== Segment start ==

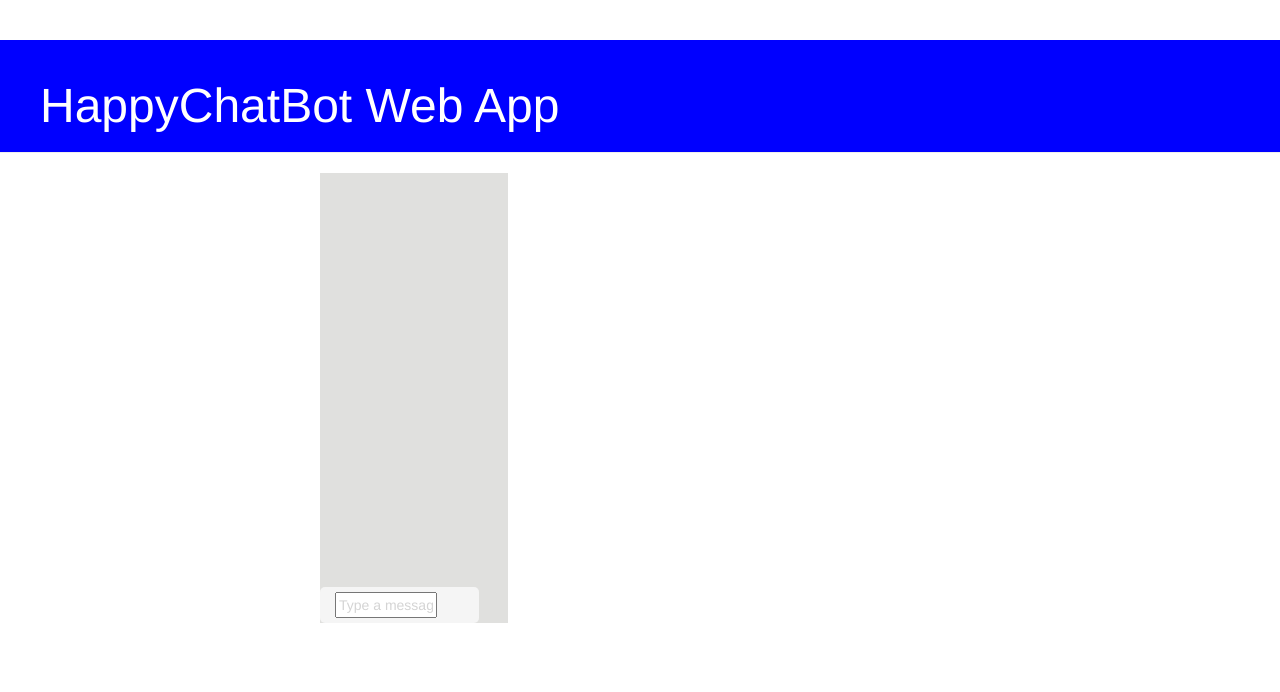
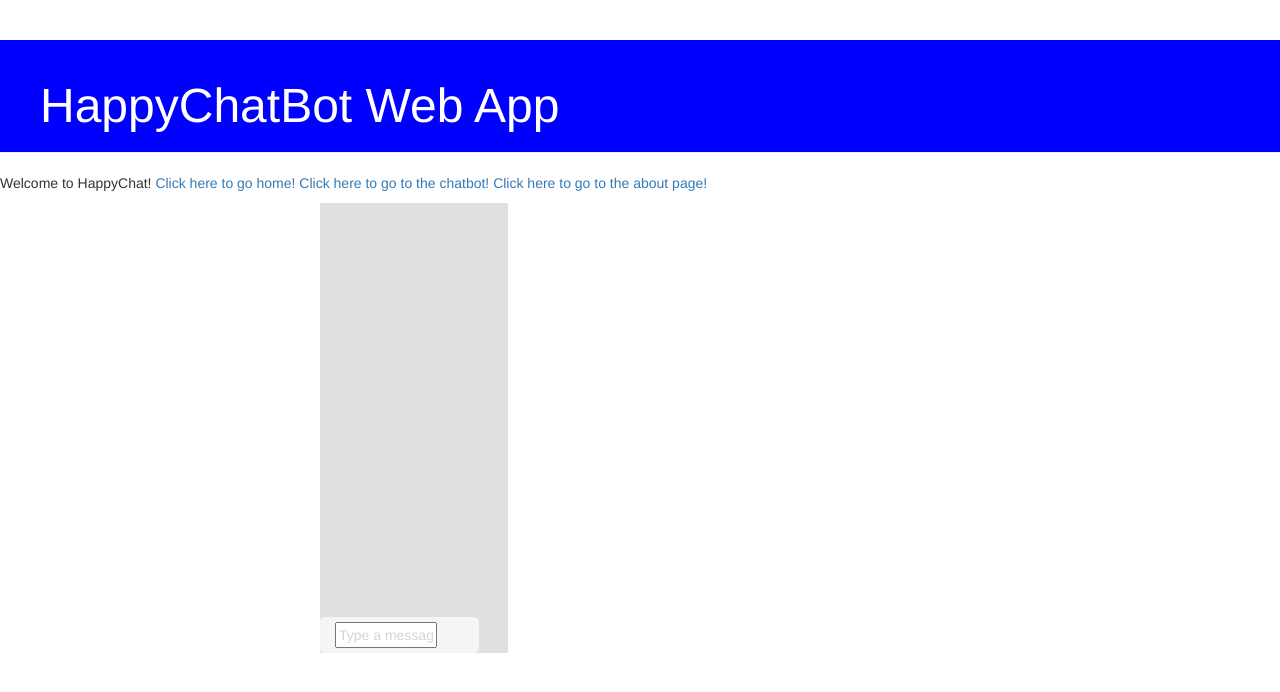
Before and after one commit to happystep/cis598finalproject, a Django app: page /chat in a window 1280 px wide. Shown: the top 692 px of the page. Run offline with Django 3.2, Linux system fonts and the light colour scheme; some libraries are stand-ins or nearby versions.

Commit message:
changes to the html

```diff
--- a/chatbot/intents.json
+++ b/chatbot/intents.json
@@ -1,6 +1,6 @@
 {"intents": [
         {"tag": "greeting",
-         "patterns": ["Hi", "How are you", "Is anyone there?", "Hello", "Good day"],
+         "patterns": ["Hi", "How are you", "Is anyone there?", "Hello", "Good day", "Good morning", "Good Evening"],
          "responses": ["Hello, thanks for visiting", "Good to see you again", "Hi there, how can I help?"],
          "context_set": ""
         },
@@ -39,8 +39,8 @@
          "context_filter": "rentalday"
         },
         {"tag": "master",
-        "patterns": ["I's Luis"],
-        "responses": ["Hello my Master"],
+        "patterns": ["It's Luis", "Luis", "luis", "work", "not working", "are you smart?"],
+        "responses": ["Hello my Master", "Master is here", "Now yes he is here"],
         "context_filter": "master"
 
           }
--- a/djangogirls/blog/templates/blog/base.html
+++ b/djangogirls/blog/templates/blog/base.html
@@ -17,6 +17,14 @@
     <div class="page-header">
         <h1><a href="/">HappyChatBot Web App</a></h1>
     </div>
+
+   <div> <p>
+       Welcome to HappyChat!
+       <a href="/"> Click here to go home! </a>
+       <a href="chat"> Click here to go to the chatbot! </a>
+       <a href="/about"> Click here to go to the about page! </a>
+
+        </p> </div>
     <div class="content container">
         <div class="row">
             <div class="col-md-8">
--- a/djangogirls/blog/templates/blog/chat.html
+++ b/djangogirls/blog/templates/blog/chat.html
@@ -6,9 +6,13 @@
     <body>
         <link rel="stylesheet" href="{% static 'css/chat.css' %}">
         <script src="../../static/css/script.js"></script>
+        <div>
+
+                    </div>
         <div class="col-sm-3 col-sm-offset-4 frame">
             <ul></ul>
             <div>
+
                 <div class="msj-rta macro">
                     <div class="text text-r" style="background:whitesmoke !important">
                         <input type="text" id='mytext' placeholder="Type a message"   onkeypress="on(event)" />
@@ -18,6 +22,9 @@
                 <div style="padding:10px;">
 
                 </div>
+
+                <p>
+
             </div>
         </div>
     </body>
```
Also changed, not shown: 2 other files.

== Segment end ==

__Directions for this task__: Restate the records above word for word, without the pictures.

__Result of the task__:
Before and after one commit to happystep/cis598finalproject, a Django app: page /chat in a window 1280 px wide. Shown: the top 692 px of the page. Run offline with Django 3.2, Linux system fonts and the light colour scheme; some libraries are stand-ins or nearby versions.

Commit message:
changes to the html

```diff
--- a/chatbot/intents.json
+++ b/chatbot/intents.json
@@ -1,6 +1,6 @@
 {"intents": [
         {"tag": "greeting",
-         "patterns": ["Hi", "How are you", "Is anyone there?", "Hello", "Good day"],
+         "patterns": ["Hi", "How are you", "Is anyone there?", "Hello", "Good day", "Good morning", "Good Evening"],
          "responses": ["Hello, thanks for visiting", "Good to see you again", "Hi there, how can I help?"],
          "context_set": ""
         },
@@ -39,8 +39,8 @@
          "context_filter": "rentalday"
         },
         {"tag": "master",
-        "patterns": ["I's Luis"],
-        "responses": ["Hello my Master"],
+        "patterns": ["It's Luis", "Luis", "luis", "work", "not working", "are you smart?"],
+        "responses": ["Hello my Master", "Master is here", "Now yes he is here"],
         "context_filter": "master"
 
           }
--- a/djangogirls/blog/templates/blog/base.html
+++ b/djangogirls/blog/templates/blog/base.html
@@ -17,6 +17,14 @@
     <div class="page-header">
         <h1><a href="/">HappyChatBot Web App</a></h1>
     </div>
+
+   <div> <p>
+       Welcome to HappyChat!
+       <a href="/"> Click here to go home! </a>
+       <a href="chat"> Click here to go to the chatbot! </a>
+       <a href="/about"> Click here to go to the about page! </a>
+
+        </p> </div>
     <div class="content container">
         <div class="row">
             <div class="col-md-8">
--- a/djangogirls/blog/templates/blog/chat.html
+++ b/djangogirls/blog/templates/blog/chat.html
@@ -6,9 +6,13 @@
     <body>
         <link rel="stylesheet" href="{% static 'css/chat.css' %}">
         <script src="../../static/css/script.js"></script>
+        <div>
+
+                    </div>
         <div class="col-sm-3 col-sm-offset-4 frame">
             <ul></ul>
             <div>
+
                 <div class="msj-rta macro">
                     <div class="text text-r" style="background:whitesmoke !important">
                         <input type="text" id='mytext' placeholder="Type a message"   onkeypress="on(event)" />
@@ -18,6 +22,9 @@
                 <div style="padding:10px;">
 
                 </div>
+
+                <p>
+
             </div>
         </div>
     </body>
```
Also changed, not shown: 2 other files.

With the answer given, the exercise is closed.